LIBOR, the London Interbank Offered Rate, is a global benchmark for interest rates. It’s tied to everything from mortgage rates and student loan rates to complex financial derivatives. And guess what? For a very long time it was rigged.
Now, multiple lawsuits are pending, and that could mean some money back for some investors, traders and consumers.
LIBOR is set each day by a group of bankers, based on estimates of rates at which banks would expect to borrow money from each other. It’s a system built on trust, not math. Regulators were tipped off back in 2007 that banks were fixing rates, and by the summer of 2012, an ugly scandal was revealed. An estimated $300 trillion in financial securities worldwide are based on LIBOR.
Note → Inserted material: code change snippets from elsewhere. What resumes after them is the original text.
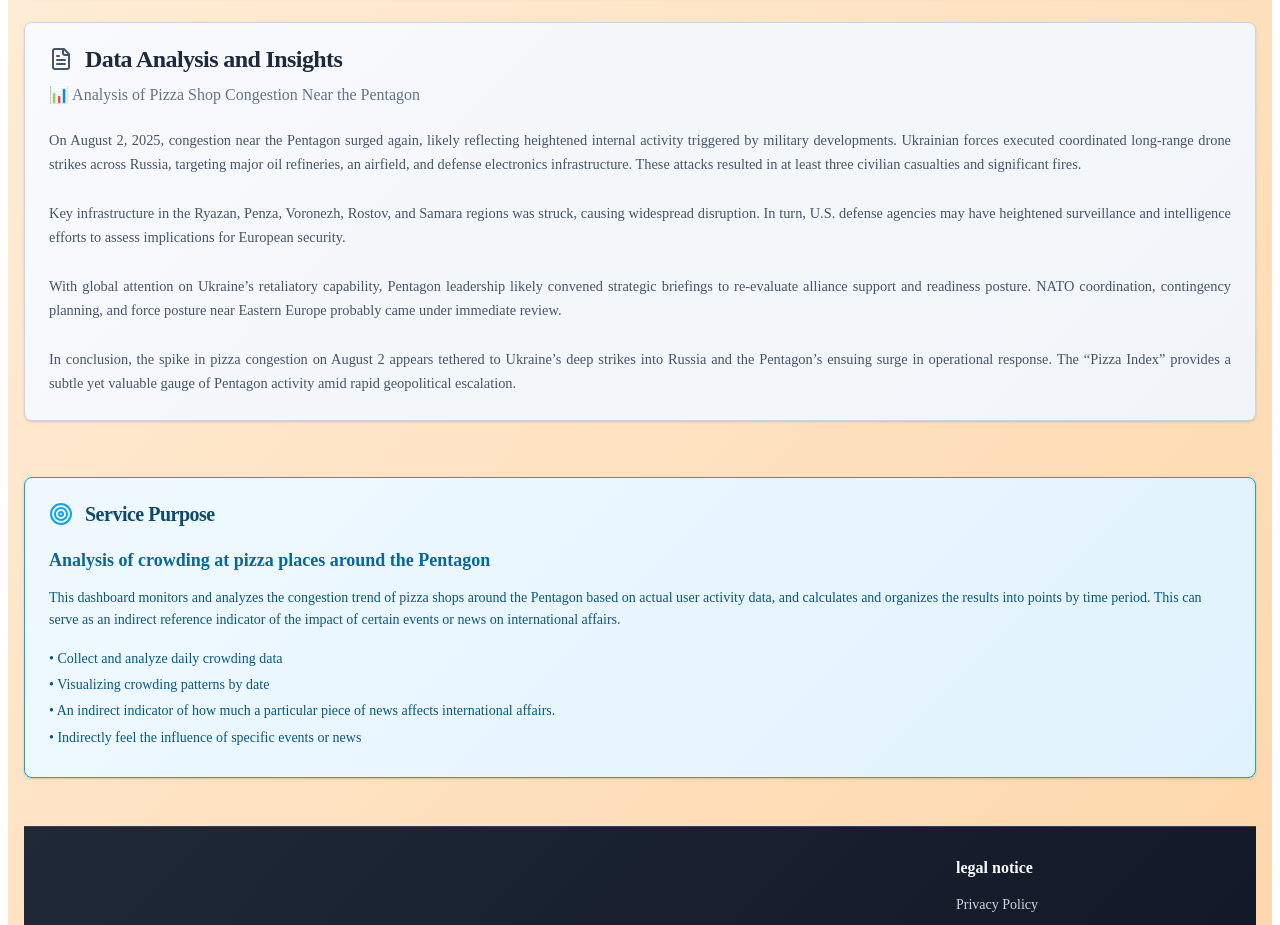
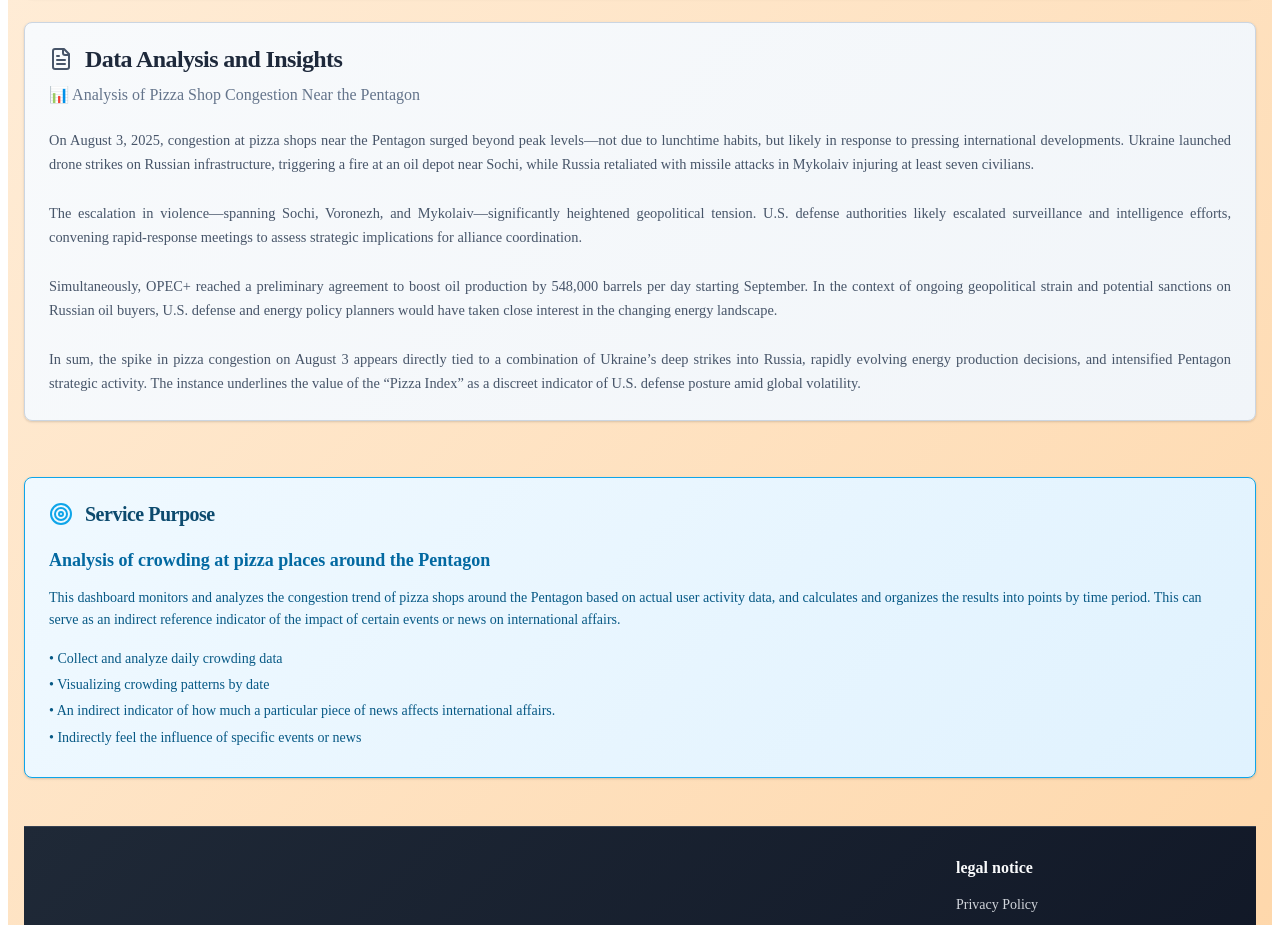
Before and after one commit to goldmembrane/pizza-in-penta, a React (Create React App) app: page / in a window 1280 px wide. Shown: the part 1202-2127 px from the top of the page. Built offline with nearby package versions, Linux system fonts and the light colour scheme; no server answers.

Commit message:
change analysis to 0803

```diff
--- a/src/i18n/de.js
+++ b/src/i18n/de.js
@@ -36,13 +36,13 @@ const de = {
     insight_title: "Datenanalyse und Erkenntnisse",
     analysis_title: "Analyse der Stauung in Pizzerien in der Nähe des Pentagon",
     analysis_first:
-      "Am 2. August 2025 stieg die Auslastung bei Pizzerien nahe dem Pentagon erneut an – vermutlich als indirekte Folge intensiver militärischer Ereignisse. Ukrainische Kräfte führten koordinierte Langstreckendroneangriffe auf russische Raffinerien, einen Militärflughafen und wichtige Anlagen der Rüstungsindustrie durch. Mindestens drei Zivilisten kamen ums Leben, Gebäude gerieten in Brand.",
+      "Am 3. August 2025 erreichte der Andrang in Pizzerien nahe dem Pentagon erneut Höchstwerte – nicht aufgrund gewöhnlicher Mittagsnachfrage, sondern als Reaktion auf internationale Entwicklungen. Die Ukraine führte Drohnenangriffe auf russische Infrastruktur durch, wobei nahe Sotschi ein Öl-Depot in Brand geriet. In Mykolajiw verletzten russische Raketen mindestens sieben Zivilisten.",
     analysis_second:
-      "Betroffen waren Schlüsselstandorte in den Regionen Rjasan, Penza, Woronesch, Rostow und Samara. Diese Angriffe dürften US-Sicherheitsbehörden zu erhöhter Alarmbereitschaft und verstärkter Informationsüberwachung veranlasst haben.",
+      "Diese Eskalation in Sotschi, Woronesch und Mykolajiw erhöhte die globale Spannung erheblich. US-Verteidigungsbehörden reagierten vermutlich mit verstärkter Überwachung und sofortigen Strategiegesprächen zur Bewertung der Lage im transatlantischen Bündnis.",
     analysis_third:
-      "Angesichts der neuen Eskalation hat das Pentagon wahrscheinlich rasch strategische Briefings abgehalten und den Status militärischer Koordination mit NATO-Partnern neu bewertet. Die Bereitschaft im osteuropäischen Raum war wahrscheinlich sofort Thema.",
+      "Gleichzeitig einigte sich die OPEC+ auf eine geplante Ölfördersteigerung von 548.000 Barrel pro Tag ab September. In Anbetracht geopolitischer Spannungen und angedrohter Sanktionen gegen Käufer russischen Öls wurde die neue Produktionsstrategie auch von US-Verteidigungs- und Energieplanern genau beobachtet.",
     analysis_fourth:
-      "Zusammengefasst kann der Anstieg der Pizzakon­zentration am 2. August als indirekter Ausdruck spiegelnder Pentagon-Reaktion auf die Ukraine-Einschläge und globale Sicherheitsdynamiken verstanden werden.",
+      "Zusammengefasst lässt sich der starke Anstieg der Pizzanachfrage am 3. August als Zusammenspiel von ukrainischen Angriffen in russischem Gebiet, energiepolitischen Entscheidungen und erhöhter Aktivität im Pentagon erklären. Der „Pizza Index“ bestätigt sich erneut als diskreter Indikator der Verteidigungsbereitschaft in Krisenzeiten.",
   },
 };
 
--- a/src/i18n/en.js
+++ b/src/i18n/en.js
@@ -34,13 +34,13 @@ const en = {
     insight_title: "Data Analysis and Insights",
     analysis_title: " Analysis of Pizza Shop Congestion Near the Pentagon",
     analysis_first:
-      "On August 2, 2025, congestion near the Pentagon surged again, likely reflecting heightened internal activity triggered by military developments. Ukrainian forces executed coordinated long-range drone strikes across Russia, targeting major oil refineries, an airfield, and defense electronics infrastructure. These attacks resulted in at least three civilian casualties and significant fires.",
+      "On August 3, 2025, congestion at pizza shops near the Pentagon surged beyond peak levels—not due to lunchtime habits, but likely in response to pressing international developments. Ukraine launched drone strikes on Russian infrastructure, triggering a fire at an oil depot near Sochi, while Russia retaliated with missile attacks in Mykolaiv injuring at least seven civilians.",
     analysis_second:
-      "Key infrastructure in the Ryazan, Penza, Voronezh, Rostov, and Samara regions was struck, causing widespread disruption. In turn, U.S. defense agencies may have heightened surveillance and intelligence efforts to assess implications for European security.",
+      "The escalation in violence—spanning Sochi, Voronezh, and Mykolaiv—significantly heightened geopolitical tension. U.S. defense authorities likely escalated surveillance and intelligence efforts, convening rapid-response meetings to assess strategic implications for alliance coordination.",
     analysis_third:
-      "With global attention on Ukraine’s retaliatory capability, Pentagon leadership likely convened strategic briefings to re-evaluate alliance support and readiness posture. NATO coordination, contingency planning, and force posture near Eastern Europe probably came under immediate review.",
+      "Simultaneously, OPEC+ reached a preliminary agreement to boost oil production by 548,000 barrels per day starting September. In the context of ongoing geopolitical strain and potential sanctions on Russian oil buyers, U.S. defense and energy policy planners would have taken close interest in the changing energy landscape.",
     analysis_fourth:
-      "In conclusion, the spike in pizza congestion on August 2 appears tethered to Ukraine’s deep strikes into Russia and the Pentagon’s ensuing surge in operational response. The “Pizza Index” provides a subtle yet valuable gauge of Pentagon activity amid rapid geopolitical escalation.",
+      "In sum, the spike in pizza congestion on August 3 appears directly tied to a combination of Ukraine’s deep strikes into Russia, rapidly evolving energy production decisions, and intensified Pentagon strategic activity. The instance underlines the value of the “Pizza Index” as a discreet indicator of U.S. defense posture amid global volatility.",
   },
 };
 
--- a/src/i18n/ja.js
+++ b/src/i18n/ja.js
@@ -32,13 +32,13 @@ const ja = {
     insight_title: "データ分析とインサイト",
     analysis_title: "ペンタゴン周辺ピザ店の混雑度状況分析",
     analysis_first:
-      "2025年8月2日、ペンタゴン周辺のピザ店の混雑度が再び高まりました。これは通常の消費傾向ではなく、軍事的緊張の高まりに伴う組織的反応と考えられます。この日、ウクライナ軍はロシア国内の主要石油精製施設や軍用空港、防衛電子機器工場を狙った長距離ドローン攻撃を実施し、少なくとも３人の民間人が死亡し、複数の火災が発生しました。",
+      "2025年8月3日、ペンタゴン周辺のピザ店の混雑度が最高レベルに達しました。通常の需要とは異なり、これは国際的な緊張と Pentagon 内部の活動増を背景としています。この日、ウクライナはロシア国内の主力インフラを標的に長距離ドローン攻撃を仕掛け、ソチ近郊の石油施設で火災が発生。さらにミコライウではロシアの弾道ミサイル攻撃により７人が負傷しました。",
     analysis_second:
-      "影響を受けたのはリャザン、ペンザ、ヴォロネジ、ロストフ、サマラなど複数地域にわたり、ロシアの重要インフラに深刻な損害を与えました。これにより米国防総省は警戒態勢を高め、情報収集や状況分析を強化した可能性があります。",
+      "これらの事態は世界的な緊張を著しく高め、米国防総省は即応的な情報監視の強化と、戦略的ブリーフィングの実施に動いたと考えられます。",
     analysis_third:
-      "この緊迫した状況下、ペンタゴンではウクライナ支援や東欧における同盟軍の展開などが急遽再評価され、NATOとの連携や緊急対応計画の調整が迫られたでしょう。",
+      "同時に、OPEC+は9月から日量54万8千バレルの生産拡大合意に至りました。これはロシアとのエネルギー安全保障にも関わる重要決定であり、米国防省およびエネルギー関係部門が注視したと見られます。",
     analysis_fourth:
-      "まとめると、8月2日の混雑度の上昇は、ウクライナのロシア深部への攻撃とそれに対するペンタゴンの迅速な対応が直接関係しているとみられます。ピザインデックスは、地政学的緊張下における米軍の作戦活動を示す有力な間接指標です。",
+      "まとめると、8月3日の混雑度の急上昇は、ウクライナのロシア本土攻撃、原油供給政策の変化、ペンタゴン内部の戦略的対応増加が複合的に作用した結果と解釈できます。「ピザインデックス」は、こうした瞬時の対応水準を映し出す間接的指標として有効です。",
   },
 };
 
--- a/src/i18n/zh.js
+++ b/src/i18n/zh.js
@@ -29,13 +29,13 @@ const zh = {
     insight_title: "数据分析与洞察",
     analysis_title: "五角大楼附近披萨店拥堵度分析",
     analysis_first:
-      "2025年8月2日，五角大楼附近的比萨店拥堵再度上升。这一趋势很可能并非由日常消费驱动，而是反映了军事局势紧张所带来的内部响应。当天，乌克兰发动了多起远程无人机攻击，精准打击俄罗斯的主要炼油厂、军事机场和电子防务设施，导致至少三名平民死亡，多处火灾爆发。",
+      "2025年8月3日，五角大楼附近的披萨店拥堵水平达到了满分级别。这并非普通消费高峰，而是乌克兰对俄重要目标的深度打击、全球能源政策变化以及美军内部应对活动加强的综合反映。当日，乌克兰利用无人机袭击俄罗斯基础设施，索契附近石油库起火；同时在尼古莱耶夫地区，俄军导弹袭击造成至少七名平民受伤。",
     analysis_second:
-      "袭击波及俄方多个地区，包括梁赞、彭扎、沃罗涅日、罗斯托夫和萨马拉，造成关键能源与军工基础设施重大损毁。美国防部可能因此加强情报监控与态势分析力度。",
+      "这些事件在全球引发紧张，美国国防部可能立即提升情报监控力度并召开战略会议，以评估相关地缘政治影响。",
     analysis_third:
-      "面对局势升级，五角大楼或迅速召开战略研讨与紧急调度会议，重新评估对乌克兰的支援方式及东欧防务部署，配合北约进行跨区域共同应对。",
+      "与此同时，OPEC+达成协议，决定自9月起将原油日产量增加54.8万桶。在美方对俄罗斯石油买家施加压力与制裁预期背景下，能源政策的转变引发国防与经济安全层面的战略关注。",
     analysis_fourth:
-      "总之，8月2日的拥堵上升是乌克兰深层打击与五角大楼高强度应对活动共同作用的体现。“比萨指数”再次显示其作为衡量美军战略警戒态势的重要间接指示器的有效性。",
+      "总之，8月3日的披萨拥堵上升反映了乌克兰对俄基础设施的打击、能源供应政策变化以及五角大楼内部的快速反应共振。“比萨指数”因此成为映射美国防务姿态的重要间接指标，在全球动荡时期尤其具有参考价值。",
   },
 };
 
```
Also changed, not shown: src/i18n/es.js (+4 -4 lines), src/i18n/fr.js (+4 -4 lines), src/i18n/it.js (+4 -4 lines), src/i18n/ko.js (+4 -4 lines).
Philadelphia Inquirer writer and author Erin Arvedlund says more people should have been outraged because the scandal revealed that “even interest rates are being rigged by Wall Street.” Arvedlund’s new book, “Open Secret: The Global Banking Conspiracy that Swindled Investors out of Billions,” gives details of the scandal that involved banks lowballing rates or artificially inflating them to boost profits or appear more credit-worthy.
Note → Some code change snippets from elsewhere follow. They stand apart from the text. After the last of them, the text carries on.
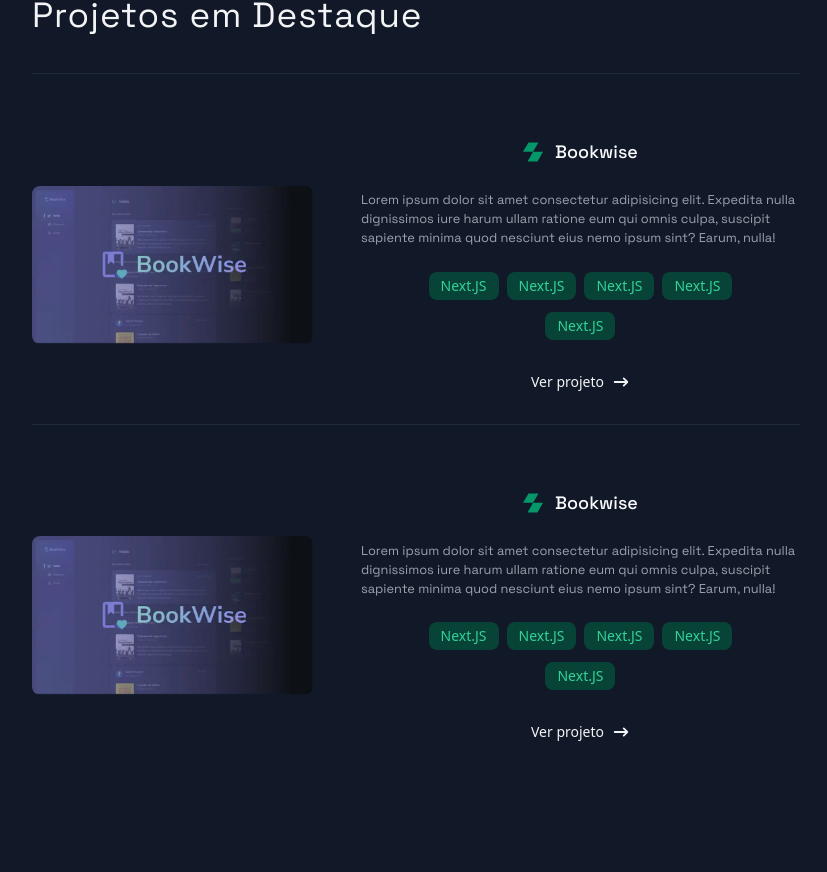
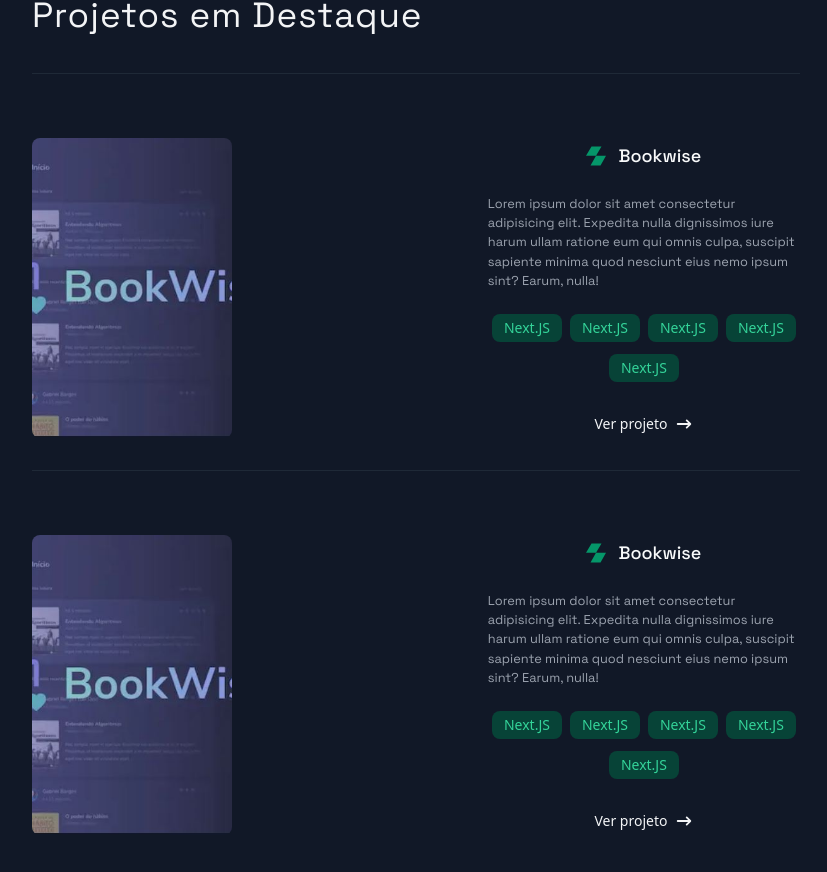
Before and after one commit to ziembick/ziembick-portfolio, a Next.js app: page / in a window 1280 px wide. Shown: the part 2298-3170 px from the top of the page, without its empty margins (32-859 px from the left). Before the commit the page ends 3104 px from the top, so only its background shows below. Built offline with nearby package versions, Linux system fonts and the light colour scheme.

Commit message:
changed states

```diff
--- a/src/app/components/pages/home/highlighlighted-projects/highlight.sass
+++ b/src/app/components/pages/home/highlighlighted-projects/highlight.sass
@@ -1,3 +1,6 @@
+
+
+
 .projetos
   display: flex
   flex-direction: column
--- a/src/app/components/pages/home/highlighlighted-projects/project-card/index.tsx
+++ b/src/app/components/pages/home/highlighlighted-projects/project-card/index.tsx
@@ -6,14 +6,14 @@ import { HiArrowNarrowRight } from "react-icons/hi";
 
 export const ProjectCard = () => {
   return (
-    <div className="flex gap-6 lg:gap-12 flex-col lg:flex-row">
+    <div className="project-card">
       <div className="">
         <Image
           width={420}
           height={304}
           src="/images/bookwise.jpg"
           alt="Imagem"
-          className="lg:min-h-full object-cover rounded-lg"
+          className="w-full h-[200px] sm:h-[300px] lg:w-[450px] lg:min-h-full object-cover rounded-lg"
         />
       </div>
       <div className="main-content">
@@ -38,7 +38,6 @@ export const ProjectCard = () => {
           <TechBadge name="Next.JS" />
           <TechBadge name="Next.JS" />
           <TechBadge name="Next.JS" />
-
         </div>
         <Link href="/projects/book-wise" className="flex items-center gap-2 text-sm">
           Ver projeto
--- a/src/app/components/pages/home/highlighlighted-projects/project-card/projectCard.sass
+++ b/src/app/components/pages/home/highlighlighted-projects/project-card/projectCard.sass
@@ -1,7 +1,9 @@
 .project-card
   display: flex
   flex-direction: row
-  gap: 13rem
+  gap: 16rem
+  margin-left: 0
+  padding-left: 0
 
 
 .main-content
```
The investigation into LIBOR rate-rigging has led to several lawsuits here in the U.S. and many more abroad. They involve some of the biggest banks in the world as well as individual traders. More than $6 billion in fines has been levied as a result of the scandal already.
It may seem like just another tale of bankers behaving badly, says Arvedlund, but this scandal casts a wide net. Fannie Mae (FNMA) and Freddie Mac (FMCC) are suing on behalf of mortgage holders. Charles Schwab (SCHW) is suing on behalf of some of its investors. The U.S. Supreme Court has agreed to hear an appeal related to a bondholder who filed a class action lawsuit claiming she lost out on interest on bonds she owns. Citigroup (C), Credit Suisse (CS), Bank of America (BAC), JPMorgan Chase (JPM), HSBC (HSBC), Barclays (BCS), UBS (UBS), and Royal Bank of Scotland (RBS) are all named in that suit.
But while many of the suits are held up in courts around the globe, not much has changed since the scandal was revealed, Arvedlund points out. Despite the investigations and lawsuits, rates are still based on Libor. However, NYSE Euronext now oversees the rate. “It’s like we found out the Equator is in the wrong place, but we’re still going to use it,” says Arvedlund. She says it “remains to be seen” if the new administrator will be tougher.
The Federal Reserve is actively looking into an alternative benchmark to LIBOR.
More from Yahoo Finance